Records from a dataset
========
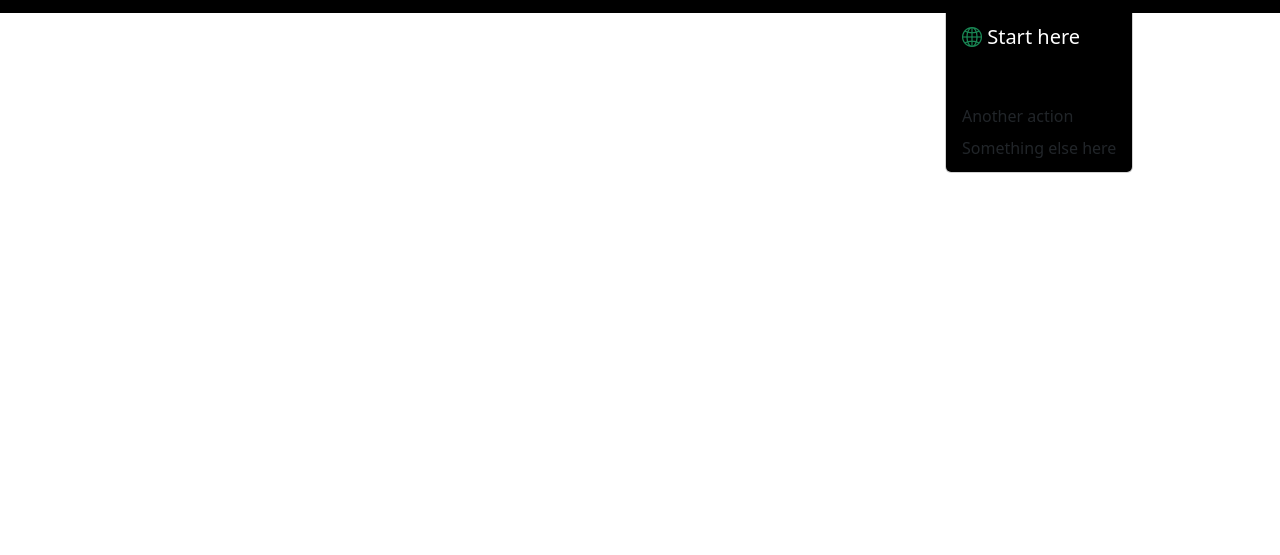
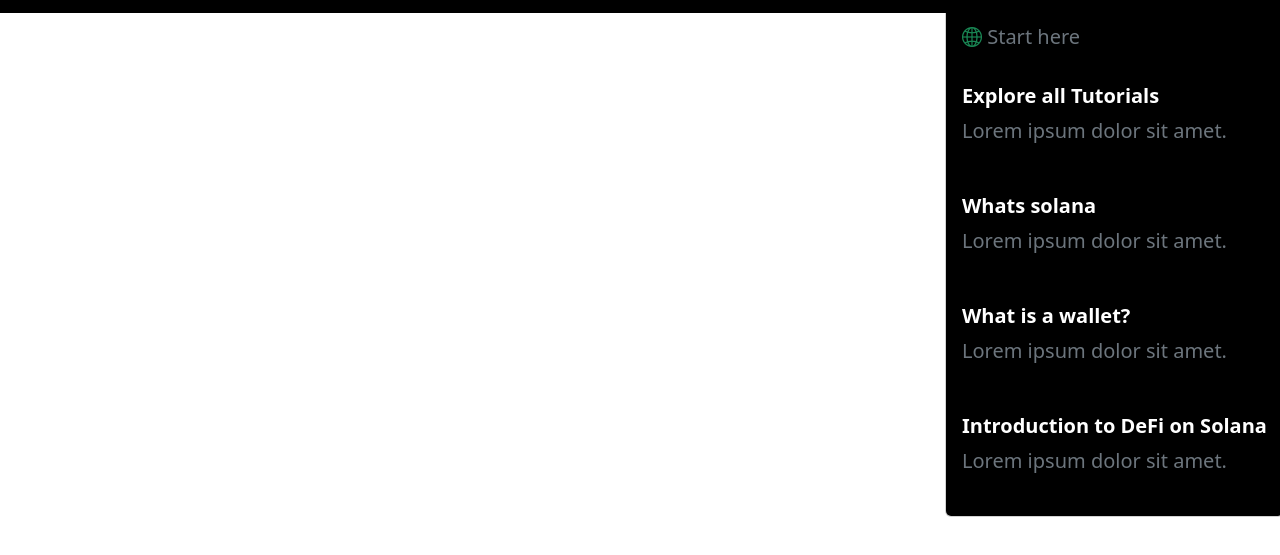
Before and after one commit to Burhanuddin8842/solana-clone, a plain HTML site: page index.html in a window 1280 px wide. Both pictures are taken after a click on the button "Learn". Shown: the part 69-624 px from the top of the page. Drawn offline with nearby package versions, Linux system fonts and the light colour scheme.

Commit message:
Nav almost done

```diff
--- a/index.html
+++ b/index.html
@@ -62,15 +62,49 @@
                       Learn
                     </a>
                     <ul class="dropdown-menu bg-black">
-                      <li><a href="#" class="dropdown-item text-white fs-5 py-3"><i class="bi bi-globe2 text-success fs-5"></i> Start here</a></li>
-                      <li><a class="dropdown-item text-white fs-5 py-3" href="#"></a></li>
                       <li>
-                        <a class="dropdown-item" href="#">Another action</a>
+                        <a
+                          href="#"
+                          class="dropdown-item text-secondary fs-5 py-3"
+                          ><i class="bi bi-globe2 text-success fs-5"></i> Start
+                          here</a
+                        >
                       </li>
                       <li>
-                        <a class="dropdown-item" href="#"
-                          >Something else here</a
-                        >
+                        <a class="dropdown-item text-white fs-5 py-3" href="#">
+                          <h5 class="fw-bold text-white">
+                            Explore all Tutorials
+                          </h5>
+                          <p class="text-secondary">
+                            Lorem ipsum dolor sit amet.
+                          </p>
+                        </a>
+                      </li>
+                      <li>
+                        <a class="dropdown-item text-white fs-5 py-3" href="#">
+                          <h5 class="fw-bold text-white">Whats solana</h5>
+                          <p class="text-secondary">
+                            Lorem ipsum dolor sit amet.
+                          </p>
+                        </a>
+                      </li>
+                      <li>
+                        <a class="dropdown-item text-white fs-5 py-3" href="#">
+                          <h5 class="fw-bold text-white">What is a wallet?</h5>
+                          <p class="text-secondary">
+                            Lorem ipsum dolor sit amet.
+                          </p>
+                        </a>
+                      </li>
+                      <li>
+                        <a class="dropdown-item text-white fs-5 py-3" href="#">
+                          <h5 class="fw-bold text-white">
+                            Introduction to DeFi on Solana
+                          </h5>
+                          <p class="text-secondary">
+                            Lorem ipsum dolor sit amet.
+                          </p>
+                        </a>
                       </li>
                     </ul>
                   </li>
--- a/style.css
+++ b/style.css
@@ -1,27 +1,32 @@
-@import url('https://fonts.googleapis.com/css2?family=Orbitron:wght@400..900&display=swap');
+@import url("https://fonts.googleapis.com/css2?family=Orbitron:wght@400..900&display=swap");
 
-*{
+* {
   transition: all 0.7s !important;
   box-sizing: border-box !important;
 }
-.navbar-brand h3{
+.navbar-brand h3 {
   font-family: "Orbitron", sans-serif;
   font-optical-sizing: auto;
   font-weight: 400;
   font-style: normal;
 }
-    .nav-item:hover .nav-link, .nav-item:focus .nav-link{
+.nav-item:hover .nav-link,
+.nav-item:focus .nav-link {
   color: white !important;
 }
-    .nav-item:focus .nav-link{
+.nav-item:focus .nav-link {
   text-decoration: underline !important;
-        text-decoration-color: #19FB9B !important;
+  text-decoration-color: #19fb9b !important;
   text-decoration-thickness: 3px !important;
   text-underline-offset: 15px;
 }
 .nav-item:hover .nav-link {
   text-decoration: underline !important;
-            text-decoration-color: #19FB9B !important;
+  text-decoration-color: #19fb9b !important;
   text-decoration-thickness: 3px !important;
   text-underline-offset: 15px;
 }
+.navigation .dropdown-item:hover {
+  border: 1px solid purple !important;
+  background-color: rgba(128, 0, 128, 0.086) !important;
+}
```
Lines whose indentation alone changed are shown as unchanged.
========
### [Activity]
Your task is to return each line of the data above that contains the string "link".

### [Exercise answer]
-    .nav-item:hover .nav-link, .nav-item:focus .nav-link{
+.nav-item:hover .nav-link,
+.nav-item:focus .nav-link {
-    .nav-item:focus .nav-link{
+.nav-item:focus .nav-link {
 .nav-item:hover .nav-link {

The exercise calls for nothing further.